cross-posted at Dagblog
The amount of oil spilling into the Gulf Coast boggles the mind. And looking at one offshore well destroying such a huge swath of fragile ecologies, it's easy to think, "Man, there's more oil down there than I thought. I see what those 'drill, baby, drill types' were talking about."
But here's my question: how much oil is that compared to America's energy needs? If all of that oil had gone into refineries instead of into the Gulf and our wetlands, how long would it keep our cars and lights and internet servers going?
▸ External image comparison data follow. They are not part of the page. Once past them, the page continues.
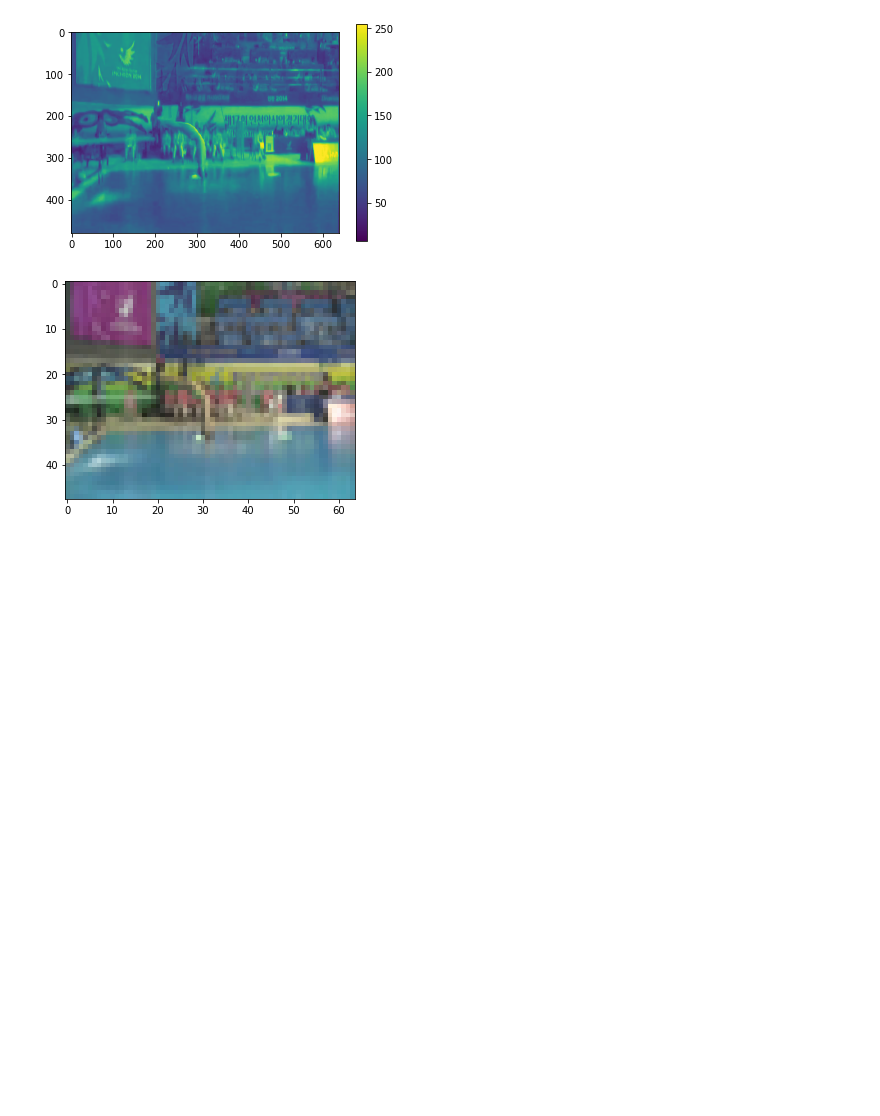
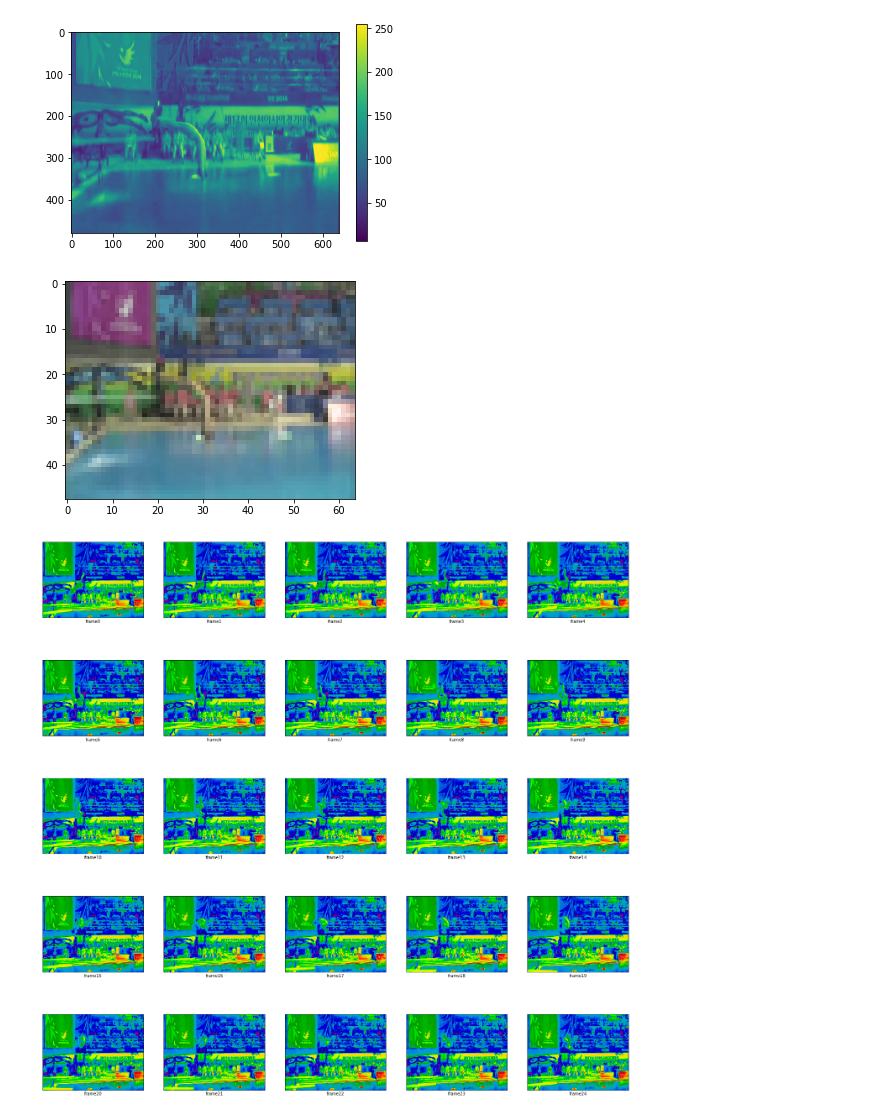
Before and after one commit to proohit/deep-learning-team6, a Jupyter notebook: 1b/Data Exploration.ipynb, the cells around one changed output. Cells and saved outputs as stored; diff of their text form; code cells hidden in the pictures; blank space fills up the shorter version.

Commit message:
subplots with cmap filter created

```diff
--- a/1b/Data Exploration.ipynb
+++ b/1b/Data Exploration.ipynb
@@ -228,5 +235,28 @@ imgplot = plt.imshow(img)
 # %% [output]
 [figure]
+# %%
+from PIL import Image
+
+
+plt.figure(figsize=(25,25))
+for i in range(0,25):
+    plt.subplot(5,5,i+1)
+    plt.xticks([])
+    plt.yticks([])
+    plt.grid(False)
+    img = ig.imread('/home/dl6/deep-learning-team6/1b/videoframes/all/Frames_video10/frame'+str(i)+'.jpg')
+
+    plt.imshow(img[:, :, 0], cmap="nipy_spectral")
+
+    # The CIFAR labels happen to be arrays,
+    # which is why you need the extra index
+    plt.xlabel('frame'+ str(i))
+plt.show()
+
+# subplot cmap setzen
+# Bilder vor der Erstellung der subplots cmappen
+# %% [output]
+[figure, added]
 # %%
 # delete folder
 
```
Also changed, not shown: parts of 4 cells of this notebook.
So, apparently, about 5,000 barrels a day have been coming out of that well into the ocean. (210,000 gallons a day, if that's how you'd prefer to think of it.) America's daily oil consumption is somewhere between 20 and 21 million barrels a day. That's 21,000,000 a day. Let's round it down to an even 20 million, just to make the arithmetic easier (I was an English major). And what the heck, maybe some easy, painless conservation efforts could get us down to 20 million a day; they certainly wouldn't get us much lower.
Even an English major can figure out that, with the numbers rounded down for optimism, we use four thousand times as much oil every day as the amount that's going into the Gulf. That's four thousand. (20,000,000/5,000 = 4,000) The amount of oil that the Deepwater Horizon is clogging the Gulf of Mexico with every day is still only enough to meet the US's energy needs for, ummm, let's see ... 24 hours times 60 minutes times 60 seconds, divided by 4,000, is ... uhhh...
Of course, that's only if you round our daily consumption down a little.
It's hard to get one's head around the astronomical numbers involved in our energy policy, but that's a good concrete example. The amount of oil we use every 21.6 seconds is enough for a massive environmental catastrophe. The next time BP (or Exxon or Shell) shows you an "environmentally conscious" TV ad, remember that during those thirty seconds America used every bit as much oil as went into the Gulf of Mexico today, and almost 40% more.
1 hour ago